This repository has been archived by the owner. It is now read-only.

leaking references inside new contexts #1469

Closed
bmeck opened this Issue Aug 7, 2011 · 8 comments

Comments

Projects
None yet
5 participants

bmeck commented Aug 7, 2011

vm.runIn* can be leaked the require function if they are passed a function and / or an object that can be called (via type-coersion, cached value, prototype, or otherwise) from inside another module.

example abuse node vm.js abuse.js:

vm.js

require('vm').runInNewContext(
  require('fs').readFileSync(process.argv[2]),
  {console:console}
)

abuse.js

function caller() {
  var visited = [];
  var fn = caller.caller;
  while(fn && visited.indexOf(fn) === -1) {
    console.log(fn.toString().match(/^[^\)]*\)/)[0]);
    visited.push(fn);
    try {
      fn = fn.caller;
    }
    catch(e) {break;}
  }
}
caller();

on simple inspection adding "use strict" to vm.js appears to work, however if we add a little tweak to abuse.js:

console.toString.constructor('console','console.dir((function(){return this})())')(console)

We see that we have a privileged Function constructor and access to some globals that we do not want to be leaked.

Ideally:

  • We should not have these globals
  • All module wrappers should be done in strict mode to prevent getting the require function from their arguments from calls being done inside them.

felixge commented Aug 8, 2011

I had a look, but I think I'm -1 on your proposals.

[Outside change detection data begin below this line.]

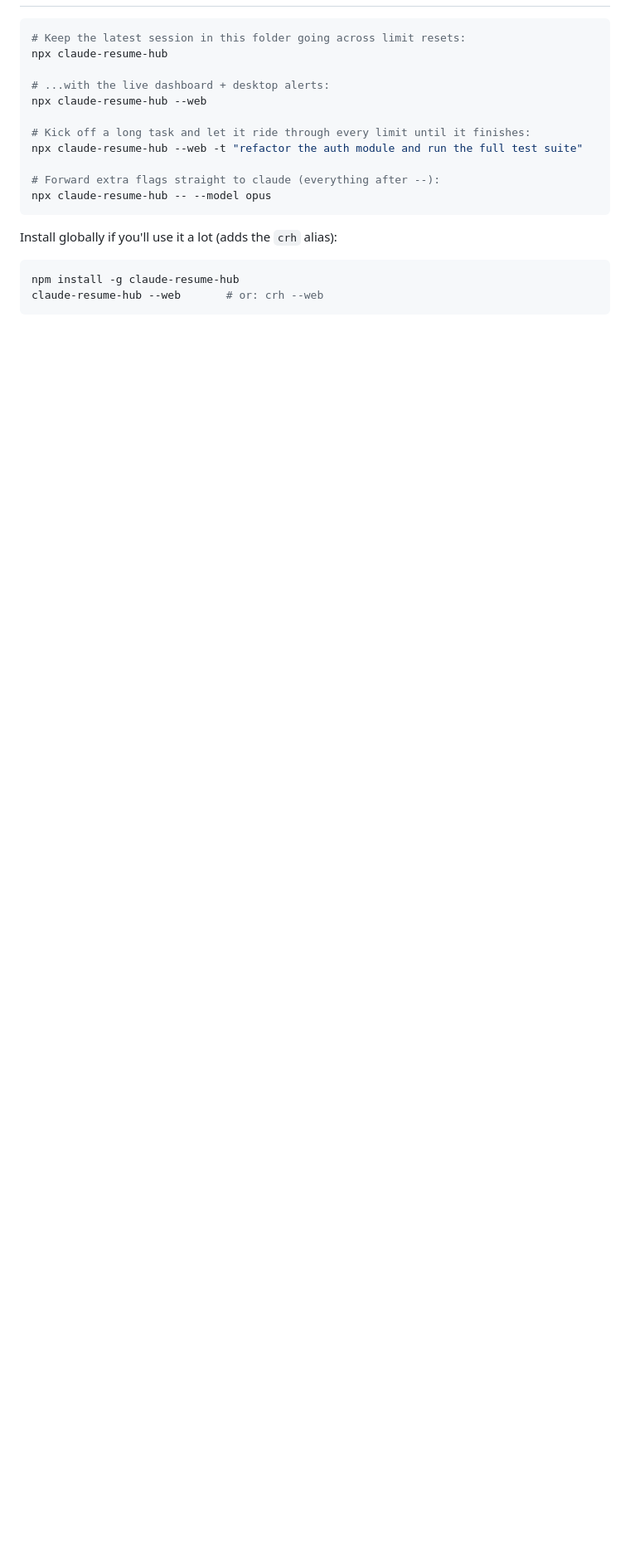
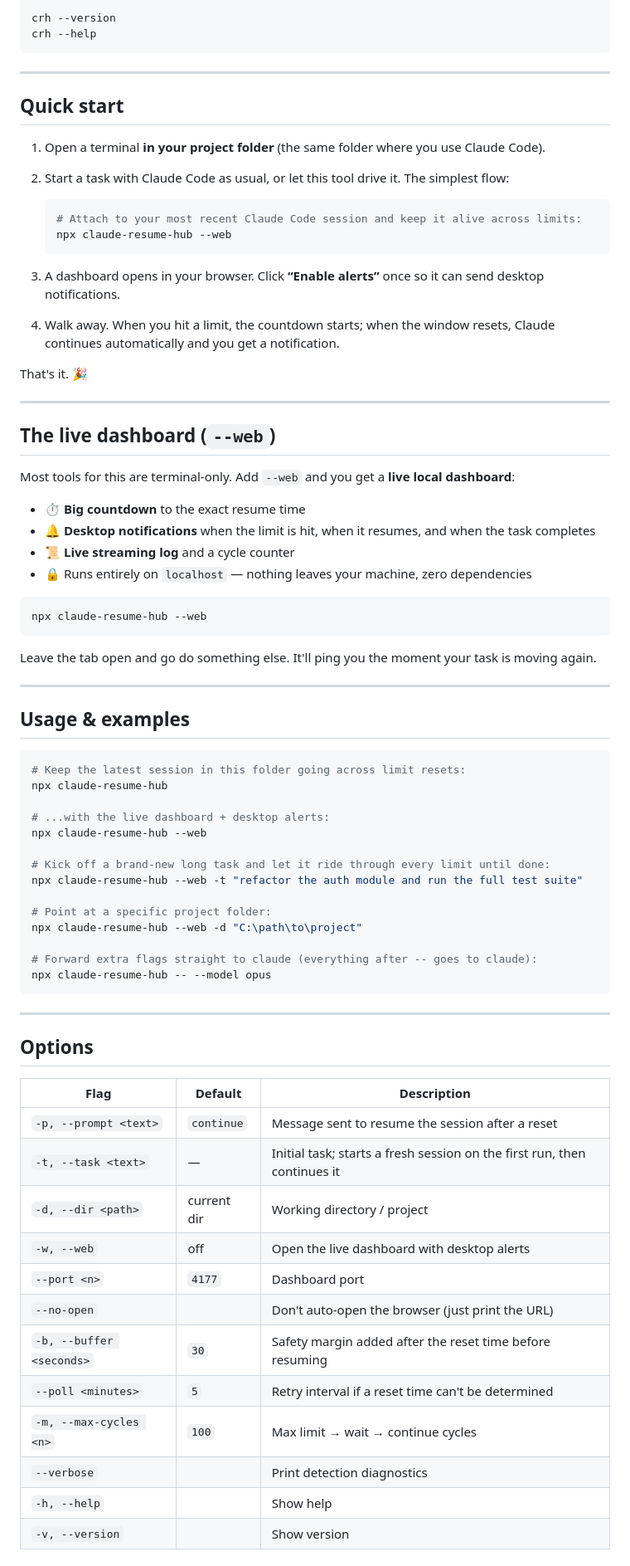
Before and after one commit to IbrahimKalemci/claude-resume-hub, a Markdown page: README.md, the part around one of its changes. Shown at 83% size. Rendered like a GitHub page; blank space fills up the shorter version.

````diff
--- a/README.md
+++ b/README.md
@@ -47,3 +100,45 @@ Leave the tab open and walk away. It'll ping you the moment your task is moving
+```bash
+crh --version
+crh --help
+```
+
+---
+
+## Quick start
+
+1. Open a terminal **in your project folder** (the same folder where you use Claude Code).
+2. Start a task with Claude Code as usual, or let this tool drive it. The simplest flow:
+
+   ```bash
+   # Attach to your most recent Claude Code session and keep it alive across limits:
+   npx claude-resume-hub --web
+   ```
+
+3. A dashboard opens in your browser. Click **“Enable alerts”** once so it can send desktop notifications.
+4. Walk away. When you hit a limit, the countdown starts; when the window resets, Claude continues automatically and you get a notification.
+
+That's it. 🎉
+
+---
+
+## The live dashboard (`--web`)
+
+Most tools for this are terminal-only. Add `--web` and you get a **live local dashboard**:
+
+- ⏱️ **Big countdown** to the exact resume time
+- 🔔 **Desktop notifications** when the limit is hit, when it resumes, and when the task completes
+- 📜 **Live streaming log** and a cycle counter
+- 🔒 Runs entirely on `localhost` — nothing leaves your machine, zero dependencies
+
+```bash
+npx claude-resume-hub --web
+```
+
+Leave the tab open and go do something else. It'll ping you the moment your task is moving again.
+
+---
+
+## Usage & examples
 
 ```bash
 # Keep the latest session in this folder going across limit resets:
@@ -52,16 +147,32 @@ npx claude-resume-hub
 # ...with the live dashboard + desktop alerts:
 npx claude-resume-hub --web
 
-# Kick off a long task and let it ride through every limit until it finishes:
+# Kick off a brand-new long task and let it ride through every limit until done:
 npx claude-resume-hub --web -t "refactor the auth module and run the full test suite"
 
-# Forward extra flags straight to claude (everything after --):
+# Point at a specific project folder:
+npx claude-resume-hub --web -d "C:\path\to\project"
+
+# Forward extra flags straight to claude (everything after -- goes to claude):
 npx claude-resume-hub -- --model opus
 ```
 
-Install globally if you'll use it a lot (adds the `crh` alias):
+---
 
-```bash
-npm install -g claude-resume-hub
-claude-resume-hub --web       # or: crh --web
-```
+## Options
+
+| Flag | Default | Description |
+|------|---------|-------------|
+| `-p, --prompt <text>` | `continue` | Message sent to resume the session after a reset |
+| `-t, --task <text>` | — | Initial task; starts a fresh session on the first run, then continues it |
+| `-d, --dir <path>` | current dir | Working directory / project |
+| `-w, --web` | off | Open the live dashboard with desktop alerts |
+| `--port <n>` | `4177` | Dashboard port |
+| `--no-open` | | Don't auto-open the browser (just print the URL) |
+| `-b, --buffer <seconds>` | `30` | Safety margin added after the reset time before resuming |
+| `--poll <minutes>` | `5` | Retry interval if a reset time can't be determined |
+| `-m, --max-cycles <n>` | `100` | Max limit → wait → continue cycles |
+| `--verbose` | | Print detection diagnostics |
+| `-h, --help` | | Show help |
+| `-v, --version` | | Show version |
+
````
Also changed, not shown: other parts of README.md (+128 -43 lines), CHANGELOG.md (added, +21 -0 lines).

  • I don't think we'll remove the current globals
  • Adding 'use strict' to the source can be done in userland, node itself should not enforce it (unless we enforce it everywhere)

That being said, the second "jailbreak" is very nasty indeed. I'm not quite sure how to avoid it if you want to inject direct references to objects from your main context into your sandbox.

--fg

bmeck commented Aug 8, 2011

'use strict' in modules is not doable in userland since any leaked native modules can get the require function used in them if a function is called from a scope in the native module. If the wrapper for modules is able to be in strict mode but the actual code executed in privileged mode that would be ideal. Perhaps there is a way to wrap the module execution in a closure?

felixge commented Aug 8, 2011

'use strict' in modules is not doable in userland since any leaked native modules

You must not leak a native module to the sandbox I think. You can use process.nextTick to drop the stack of the initial module execution.

Perhaps there is a way to wrap the module execution in a closure?

The module execution is wrapped in a closure already.

thejh commented Sep 4, 2011

I have a proposal for the caller thing: I think that you can't escape recursion. Therefore, this should work:

function runInNewContext(code, sandbox) {
  _runInNewContext(code, sandbox, true);
}

function _runInNewContext(code, sandbox, recurse) {
  if (recurse) return _runInNewContext(code, sandbox);
  ...
}

thejh commented Sep 13, 2011

About the .constructor thing: I think we should prepend a trusted deep-copy snippet to the executed code that replaces the global objects members with deep clones where the clone of a function is a closure wrapping it. All interaction would then have to work using those wrapped functions.

Also, the global object needs all its inherited members to be set to null or so:

> var g = {}
> function run(code){return vm.runInNewContext(code, g)}
> run("__defineGetter__")
[Function: __defineGetter__]
> g.__defineGetter__ = null
null
> run("__defineGetter__")
null
> 

bmeck commented Jan 27, 2012

Use the 'sandbox' npm module

@bmeck bmeck closed this Jan 27, 2012

It's not really clear what happened to this. Has this vulnerability been resolved? sandbox npm module doesn't let you expose certain functions safely either, afaict.

Member

bnoordhuis commented Jun 25, 2013

It's resolved in the sense that the vm module doesn't pretend to be an environment for executing untrusted code safely. The vm module documentation is rather explicit on that subject.

Sign up for free to subscribe to this conversation on GitHub. Already have an account? Sign in.